Your objective -> Your job is to return each record exactly, minus any pictures.

Record excerpts ->

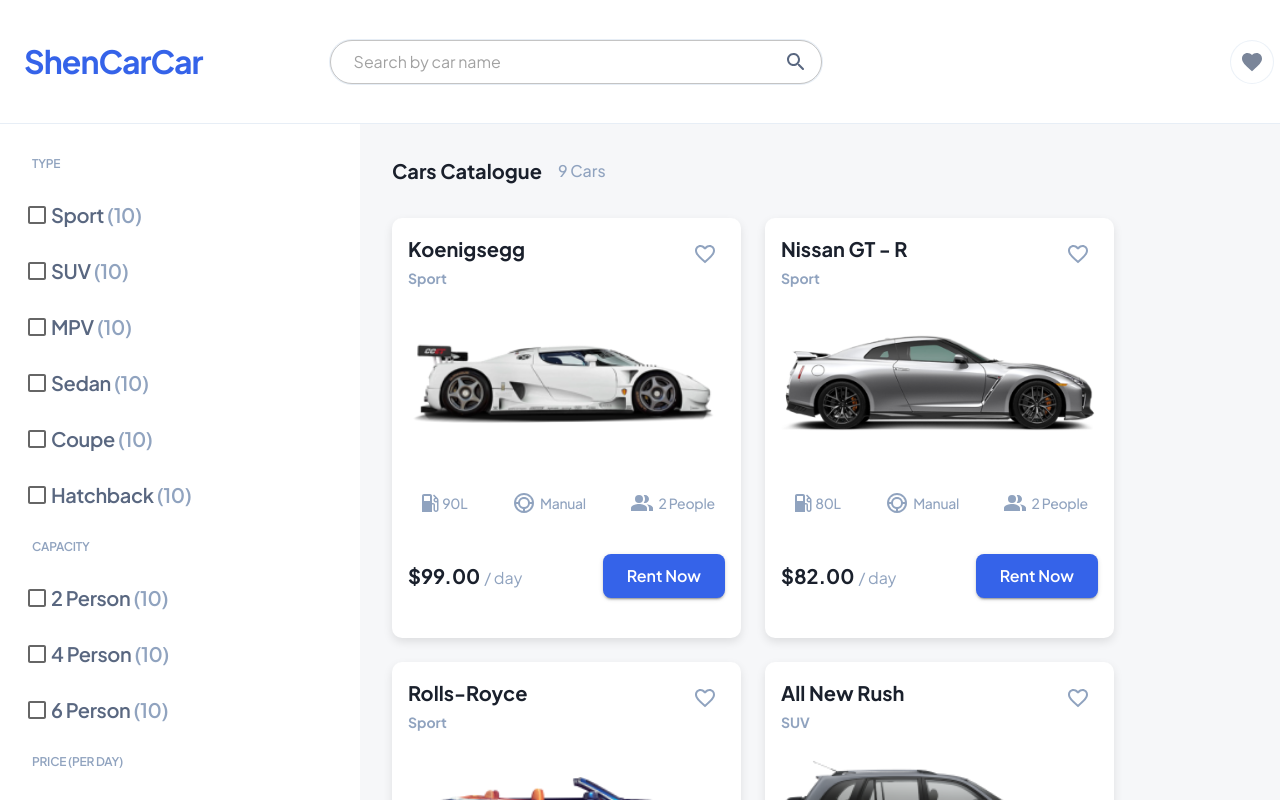
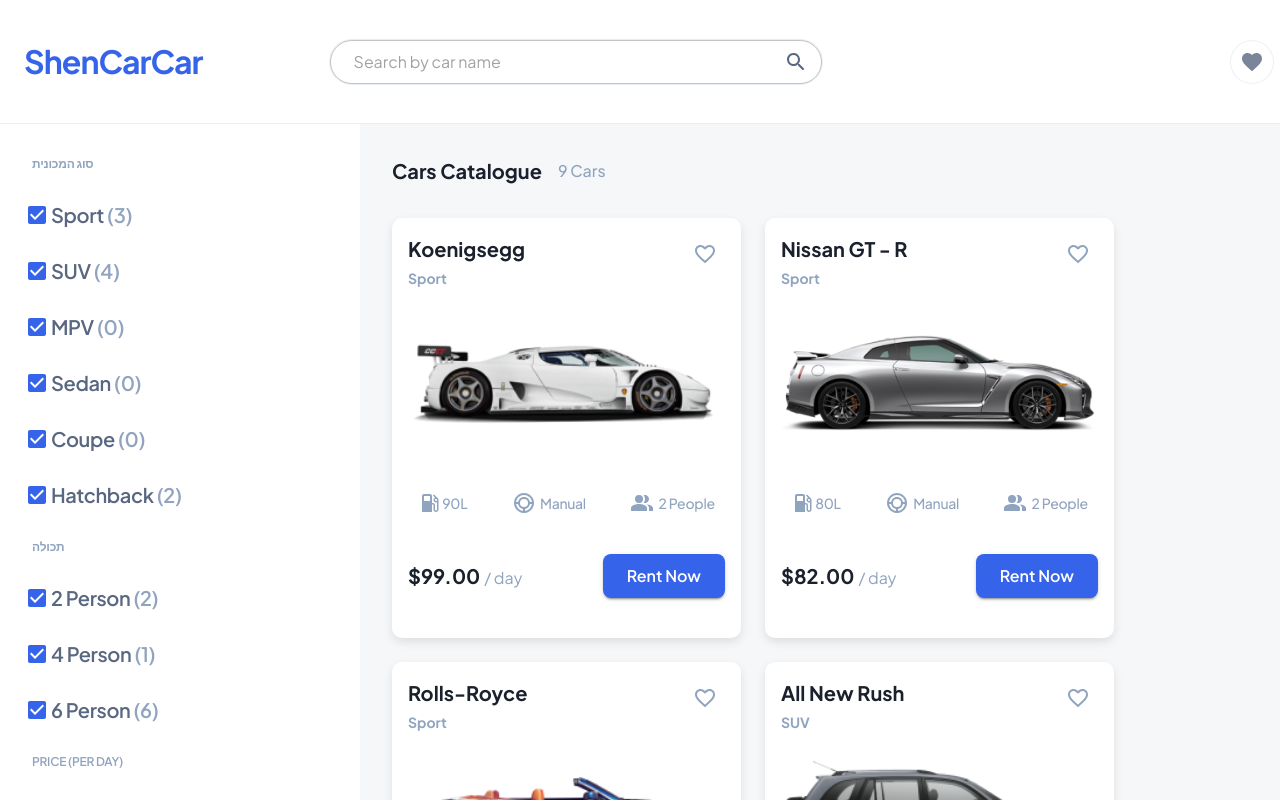
Before and after one commit to Rimidelo/ex3-react-car-rental, a React (Create React App) app: page / in a window 1280 px wide. Shown: the top 800 px of the page. Built offline with nearby package versions, Linux system fonts and the light colour scheme.

Commit message:
finshed car details fixing some filtering bugs

```diff
--- a/src/App.js
+++ b/src/App.js
@@ -10,7 +10,12 @@
 
 function App() {
   const [cars, setCars] = useState([]);
-  const [filters, setFilters] = useState({ type: [], capacity: [], price: 100 });
+  const [filters, setFilters] = useState({
+    type: ["Sport", "SUV", "MPV", "Sedan", "Coupe", "Hatchback"],
+    capacity: [2, 4, 6],
+    price: 100,
+  });
+
   const [searchQuery, setSearchQuery] = useState("");
   const [showFavorites, setShowFavorites] = useState(false);
 
@@ -40,7 +45,7 @@
 
         <Box>
           <Container disableGutters maxWidth={false} sx={{ display: "flex" }}>
-            <Filters filters={filters} setFilters={setFilters} />
+            <Filters filters={filters} setFilters={setFilters} cars={cars} />
             <Box sx={{ width: "100%" }}>
               <Routes>
                 <Route
--- a/src/components/CarDetails.jsx
+++ b/src/components/CarDetails.jsx
@@ -121,7 +121,7 @@
                   component="img"
                   image={img}
                   sx={{
-                    width: index === 0 ? "80%" : "100%", // Reduce car size for first thumbnail
+                    width: index === 0 ? "80%" : "100%",
                     height: index === 0 ? "auto" : "100%", // Maintain aspect ratio
                     objectFit: "contain",
                   }}
--- a/src/components/CarList.jsx
+++ b/src/components/CarList.jsx
@@ -11,9 +11,12 @@
   toggleFavorite,
 }) => {
   const filteredCars = cars.filter((car) => {
-    if (showFavorites && !car.favorite) return false;
-    if (searchQuery.length >= 2) {
+    if (searchQuery.trim().length >= 2) {
       return car.name.toLowerCase().includes(searchQuery.toLowerCase());
+    }
+
+    if (showFavorites) {
+      return car.favorite;
     }
     return (
       (filters.type.length === 0 || filters.type.includes(car.type)) &&
--- a/src/components/Filters.jsx
+++ b/src/components/Filters.jsx
@@ -8,14 +8,37 @@
   FormGroup,
 } from "@mui/material";
 
-const Filters = ({ filters, setFilters }) => {
+const Filters = ({ filters, setFilters, cars }) => {
+  // Define your available filter options
+  const typeOptions = ["Sport", "SUV", "MPV", "Sedan", "Coupe", "Hatchback"];
+  const capacityOptions = [2, 4, 6];
+
+  // Compute counts for each type based on the cars data
+  const typeCounts = typeOptions.reduce((acc, type) => {
+    acc[type] = cars.filter((car) => car.type === type).length;
+    return acc;
+  }, {});
+
+  // Compute counts for each capacity option based on the cars data
+  const capacityCounts = capacityOptions.reduce((acc, capacity) => {
+    acc[capacity] = cars.filter((car) => car.capacity === capacity).length;
+    return acc;
+  }, {});
+
   const handleCheckboxChange = (category, value) => {
-    setFilters((prev) => ({
+    setFilters((prev) => {
+      const isSelected = prev[category].includes(value);
+      // Prevent unchecking if it's the only option left
+      if (isSelected && prev[category].length === 1) {
+        return prev;
+      }
+      return {
         ...prev,
-      [category]: prev[category].includes(value)
+        [category]: isSelected
           ? prev[category].filter((item) => item !== value)
           : [...prev[category], value],
-    }));
+      };
+    });
   };
 
   const handlePriceChange = (event, newValue) => {
@@ -28,7 +51,6 @@
         width: "360px",
         padding: "32px",
         backgroundColor: "#ffffff",
-        gap: "0px",
       }}
     >
       {/* Car Type Filter */}
@@ -43,7 +65,7 @@
           marginBottom: "28px",
         }}
       >
-        TYPE
+        סוג המכונית
       </Typography>
 
       <FormGroup
@@ -53,8 +75,7 @@
           alignSelf: "flex-start",
         }}
       >
-        {["Sport", "SUV", "MPV", "Sedan", "Coupe", "Hatchback"].map(
-          (type, index) => (
+        {typeOptions.map((type, index) => (
           <FormControlLabel
             key={type}
             control={
@@ -81,7 +102,8 @@
                   letterSpacing: "-0.02em",
                 }}
               >
-                  {type} <span style={{ color: "#90A3BF" }}>(10)</span>
+                {type}{" "}
+                <span style={{ color: "#90A3BF" }}>({typeCounts[type]})</span>
               </Typography>
             }
             sx={{
@@ -89,11 +111,10 @@
               alignItems: "center",
               gap: "6px",
               width: "100%",
-                marginBottom: index === 5 ? 0 : "24px",
+              marginBottom: index === typeOptions.length - 1 ? 0 : "24px",
             }}
           />
-          )
-        )}
+        ))}
       </FormGroup>
 
       {/* Capacity Filter */}
@@ -109,7 +130,7 @@
           marginBottom: "28px",
         }}
       >
-        CAPACITY
+        תכולה
       </Typography>
 
       <FormGroup
@@ -119,7 +140,7 @@
           alignSelf: "flex-start",
         }}
       >
-        {[2, 4, 6].map((capacity, index) => (
+        {capacityOptions.map((capacity, index) => (
           <FormControlLabel
             key={capacity}
             control={
@@ -146,7 +167,10 @@
                   letterSpacing: "-0.02em",
                 }}
               >
-                {capacity} Person <span style={{ color: "#90A3BF" }}>(10)</span>
+                {capacity} Person{" "}
+                <span style={{ color: "#90A3BF" }}>
+                  ({capacityCounts[capacity]})
+                </span>
               </Typography>
             }
             sx={{
@@ -154,7 +178,7 @@
               alignItems: "center",
               gap: "6px",
               width: "100%",
-              marginBottom: index === 2 ? 0 : "24px",
+              marginBottom: index === capacityOptions.length - 1 ? 0 : "24px",
             }}
           />
         ))}
```
Lines whose indentation alone changed are shown as unchanged.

Answer for this exercise ->
Before and after one commit to Rimidelo/ex3-react-car-rental, a React (Create React App) app: page / in a window 1280 px wide. Shown: the top 800 px of the page. Built offline with nearby package versions, Linux system fonts and the light colour scheme.

Commit message:
finshed car details fixing some filtering bugs

```diff
--- a/src/App.js
+++ b/src/App.js
@@ -10,7 +10,12 @@
 
 function App() {
   const [cars, setCars] = useState([]);
-  const [filters, setFilters] = useState({ type: [], capacity: [], price: 100 });
+  const [filters, setFilters] = useState({
+    type: ["Sport", "SUV", "MPV", "Sedan", "Coupe", "Hatchback"],
+    capacity: [2, 4, 6],
+    price: 100,
+  });
+
   const [searchQuery, setSearchQuery] = useState("");
   const [showFavorites, setShowFavorites] = useState(false);
 
@@ -40,7 +45,7 @@
 
         <Box>
           <Container disableGutters maxWidth={false} sx={{ display: "flex" }}>
-            <Filters filters={filters} setFilters={setFilters} />
+            <Filters filters={filters} setFilters={setFilters} cars={cars} />
             <Box sx={{ width: "100%" }}>
               <Routes>
                 <Route
--- a/src/components/CarDetails.jsx
+++ b/src/components/CarDetails.jsx
@@ -121,7 +121,7 @@
                   component="img"
                   image={img}
                   sx={{
-                    width: index === 0 ? "80%" : "100%", // Reduce car size for first thumbnail
+                    width: index === 0 ? "80%" : "100%",
                     height: index === 0 ? "auto" : "100%", // Maintain aspect ratio
                     objectFit: "contain",
                   }}
--- a/src/components/CarList.jsx
+++ b/src/components/CarList.jsx
@@ -11,9 +11,12 @@
   toggleFavorite,
 }) => {
   const filteredCars = cars.filter((car) => {
-    if (showFavorites && !car.favorite) return false;
-    if (searchQuery.length >= 2) {
+    if (searchQuery.trim().length >= 2) {
       return car.name.toLowerCase().includes(searchQuery.toLowerCase());
+    }
+
+    if (showFavorites) {
+      return car.favorite;
     }
     return (
       (filters.type.length === 0 || filters.type.includes(car.type)) &&
--- a/src/components/Filters.jsx
+++ b/src/components/Filters.jsx
@@ -8,14 +8,37 @@
   FormGroup,
 } from "@mui/material";
 
-const Filters = ({ filters, setFilters }) => {
+const Filters = ({ filters, setFilters, cars }) => {
+  // Define your available filter options
+  const typeOptions = ["Sport", "SUV", "MPV", "Sedan", "Coupe", "Hatchback"];
+  const capacityOptions = [2, 4, 6];
+
+  // Compute counts for each type based on the cars data
+  const typeCounts = typeOptions.reduce((acc, type) => {
+    acc[type] = cars.filter((car) => car.type === type).length;
+    return acc;
+  }, {});
+
+  // Compute counts for each capacity option based on the cars data
+  const capacityCounts = capacityOptions.reduce((acc, capacity) => {
+    acc[capacity] = cars.filter((car) => car.capacity === capacity).length;
+    return acc;
+  }, {});
+
   const handleCheckboxChange = (category, value) => {
-    setFilters((prev) => ({
+    setFilters((prev) => {
+      const isSelected = prev[category].includes(value);
+      // Prevent unchecking if it's the only option left
+      if (isSelected && prev[category].length === 1) {
+        return prev;
+      }
+      return {
         ...prev,
-      [category]: prev[category].includes(value)
+        [category]: isSelected
           ? prev[category].filter((item) => item !== value)
           : [...prev[category], value],
-    }));
+      };
+    });
   };
 
   const handlePriceChange = (event, newValue) => {
@@ -28,7 +51,6 @@
         width: "360px",
         padding: "32px",
         backgroundColor: "#ffffff",
-        gap: "0px",
       }}
     >
       {/* Car Type Filter */}
@@ -43,7 +65,7 @@
           marginBottom: "28px",
         }}
       >
-        TYPE
+        סוג המכונית
       </Typography>
 
       <FormGroup
@@ -53,8 +75,7 @@
           alignSelf: "flex-start",
         }}
       >
-        {["Sport", "SUV", "MPV", "Sedan", "Coupe", "Hatchback"].map(
-          (type, index) => (
+        {typeOptions.map((type, index) => (
           <FormControlLabel
             key={type}
             control={
@@ -81,7 +102,8 @@
                   letterSpacing: "-0.02em",
                 }}
               >
-                  {type} <span style={{ color: "#90A3BF" }}>(10)</span>
+                {type}{" "}
+                <span style={{ color: "#90A3BF" }}>({typeCounts[type]})</span>
               </Typography>
             }
             sx={{
@@ -89,11 +111,10 @@
               alignItems: "center",
               gap: "6px",
               width: "100%",
-                marginBottom: index === 5 ? 0 : "24px",
+              marginBottom: index === typeOptions.length - 1 ? 0 : "24px",
             }}
           />
-          )
-        )}
+        ))}
       </FormGroup>
 
       {/* Capacity Filter */}
@@ -109,7 +130,7 @@
           marginBottom: "28px",
         }}
       >
-        CAPACITY
+        תכולה
       </Typography>
 
       <FormGroup
@@ -119,7 +140,7 @@
           alignSelf: "flex-start",
         }}
       >
-        {[2, 4, 6].map((capacity, index) => (
+        {capacityOptions.map((capacity, index) => (
           <FormControlLabel
             key={capacity}
             control={
@@ -146,7 +167,10 @@
                   letterSpacing: "-0.02em",
                 }}
               >
-                {capacity} Person <span style={{ color: "#90A3BF" }}>(10)</span>
+                {capacity} Person{" "}
+                <span style={{ color: "#90A3BF" }}>
+                  ({capacityCounts[capacity]})
+                </span>
               </Typography>
             }
             sx={{
@@ -154,7 +178,7 @@
               alignItems: "center",
               gap: "6px",
               width: "100%",
-              marginBottom: index === 2 ? 0 : "24px",
+              marginBottom: index === capacityOptions.length - 1 ? 0 : "24px",
             }}
           />
         ))}
```
Lines whose indentation alone changed are shown as unchanged.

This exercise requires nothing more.